- [WHAT IS NEEDED]:
Each entry is to be retyped exactly as it stands.

- [RECORD SET]:
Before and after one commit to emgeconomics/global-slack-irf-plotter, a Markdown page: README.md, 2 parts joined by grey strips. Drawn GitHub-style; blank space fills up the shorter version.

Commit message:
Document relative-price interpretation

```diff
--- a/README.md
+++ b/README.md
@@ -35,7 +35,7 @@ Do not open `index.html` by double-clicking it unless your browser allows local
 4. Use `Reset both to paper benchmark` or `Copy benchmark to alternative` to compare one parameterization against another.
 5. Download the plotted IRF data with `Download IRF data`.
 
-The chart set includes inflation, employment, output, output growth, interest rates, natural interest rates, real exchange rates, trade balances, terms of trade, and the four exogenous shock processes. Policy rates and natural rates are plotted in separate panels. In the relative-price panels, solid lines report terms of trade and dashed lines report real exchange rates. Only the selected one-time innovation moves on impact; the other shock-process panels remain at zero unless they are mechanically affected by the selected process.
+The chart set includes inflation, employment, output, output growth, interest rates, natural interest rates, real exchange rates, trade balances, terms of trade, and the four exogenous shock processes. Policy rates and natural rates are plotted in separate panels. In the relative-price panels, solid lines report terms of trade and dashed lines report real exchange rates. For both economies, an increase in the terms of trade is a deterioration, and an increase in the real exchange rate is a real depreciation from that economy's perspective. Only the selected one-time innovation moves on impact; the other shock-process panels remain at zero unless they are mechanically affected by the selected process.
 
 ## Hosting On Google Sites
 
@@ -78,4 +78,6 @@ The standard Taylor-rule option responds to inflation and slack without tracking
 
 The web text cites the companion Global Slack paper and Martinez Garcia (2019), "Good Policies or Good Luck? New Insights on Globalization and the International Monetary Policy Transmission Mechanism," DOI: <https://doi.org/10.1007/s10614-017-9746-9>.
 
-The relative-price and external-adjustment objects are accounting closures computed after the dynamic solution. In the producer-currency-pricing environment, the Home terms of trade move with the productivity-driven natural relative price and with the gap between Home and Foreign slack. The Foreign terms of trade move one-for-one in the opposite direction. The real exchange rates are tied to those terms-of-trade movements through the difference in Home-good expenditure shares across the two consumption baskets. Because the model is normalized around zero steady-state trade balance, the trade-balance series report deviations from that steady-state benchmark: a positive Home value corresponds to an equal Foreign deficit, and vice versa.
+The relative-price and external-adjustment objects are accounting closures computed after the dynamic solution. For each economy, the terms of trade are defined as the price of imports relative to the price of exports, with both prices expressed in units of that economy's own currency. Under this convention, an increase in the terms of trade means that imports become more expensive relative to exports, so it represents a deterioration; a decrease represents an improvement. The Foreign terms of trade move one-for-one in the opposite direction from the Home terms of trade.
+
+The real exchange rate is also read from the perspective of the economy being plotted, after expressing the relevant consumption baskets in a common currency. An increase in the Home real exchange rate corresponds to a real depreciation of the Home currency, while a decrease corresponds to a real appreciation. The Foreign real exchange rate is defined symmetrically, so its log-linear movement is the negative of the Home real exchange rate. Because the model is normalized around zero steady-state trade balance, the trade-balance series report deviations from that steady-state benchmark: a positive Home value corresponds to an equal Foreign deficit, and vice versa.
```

- [EXERCISE RESPONSE]:
Before and after one commit to emgeconomics/global-slack-irf-plotter, a Markdown page: README.md, 2 parts joined by grey strips. Drawn GitHub-style; blank space fills up the shorter version.

Commit message:
Document relative-price interpretation

```diff
--- a/README.md
+++ b/README.md
@@ -35,7 +35,7 @@ Do not open `index.html` by double-clicking it unless your browser allows local
 4. Use `Reset both to paper benchmark` or `Copy benchmark to alternative` to compare one parameterization against another.
 5. Download the plotted IRF data with `Download IRF data`.
 
-The chart set includes inflation, employment, output, output growth, interest rates, natural interest rates, real exchange rates, trade balances, terms of trade, and the four exogenous shock processes. Policy rates and natural rates are plotted in separate panels. In the relative-price panels, solid lines report terms of trade and dashed lines report real exchange rates. Only the selected one-time innovation moves on impact; the other shock-process panels remain at zero unless they are mechanically affected by the selected process.
+The chart set includes inflation, employment, output, output growth, interest rates, natural interest rates, real exchange rates, trade balances, terms of trade, and the four exogenous shock processes. Policy rates and natural rates are plotted in separate panels. In the relative-price panels, solid lines report terms of trade and dashed lines report real exchange rates. For both economies, an increase in the terms of trade is a deterioration, and an increase in the real exchange rate is a real depreciation from that economy's perspective. Only the selected one-time innovation moves on impact; the other shock-process panels remain at zero unless they are mechanically affected by the selected process.
 
 ## Hosting On Google Sites
 
@@ -78,4 +78,6 @@ The standard Taylor-rule option responds to inflation and slack without tracking
 
 The web text cites the companion Global Slack paper and Martinez Garcia (2019), "Good Policies or Good Luck? New Insights on Globalization and the International Monetary Policy Transmission Mechanism," DOI: <https://doi.org/10.1007/s10614-017-9746-9>.
 
-The relative-price and external-adjustment objects are accounting closures computed after the dynamic solution. In the producer-currency-pricing environment, the Home terms of trade move with the productivity-driven natural relative price and with the gap between Home and Foreign slack. The Foreign terms of trade move one-for-one in the opposite direction. The real exchange rates are tied to those terms-of-trade movements through the difference in Home-good expenditure shares across the two consumption baskets. Because the model is normalized around zero steady-state trade balance, the trade-balance series report deviations from that steady-state benchmark: a positive Home value corresponds to an equal Foreign deficit, and vice versa.
+The relative-price and external-adjustment objects are accounting closures computed after the dynamic solution. For each economy, the terms of trade are defined as the price of imports relative to the price of exports, with both prices expressed in units of that economy's own currency. Under this convention, an increase in the terms of trade means that imports become more expensive relative to exports, so it represents a deterioration; a decrease represents an improvement. The Foreign terms of trade move one-for-one in the opposite direction from the Home terms of trade.
+
+The real exchange rate is also read from the perspective of the economy being plotted, after expressing the relevant consumption baskets in a common currency. An increase in the Home real exchange rate corresponds to a real depreciation of the Home currency, while a decrease corresponds to a real appreciation. The Foreign real exchange rate is defined symmetrically, so its log-linear movement is the negative of the Home real exchange rate. Because the model is normalized around zero steady-state trade balance, the trade-balance series report deviations from that steady-state benchmark: a positive Home value corresponds to an equal Foreign deficit, and vice versa.
```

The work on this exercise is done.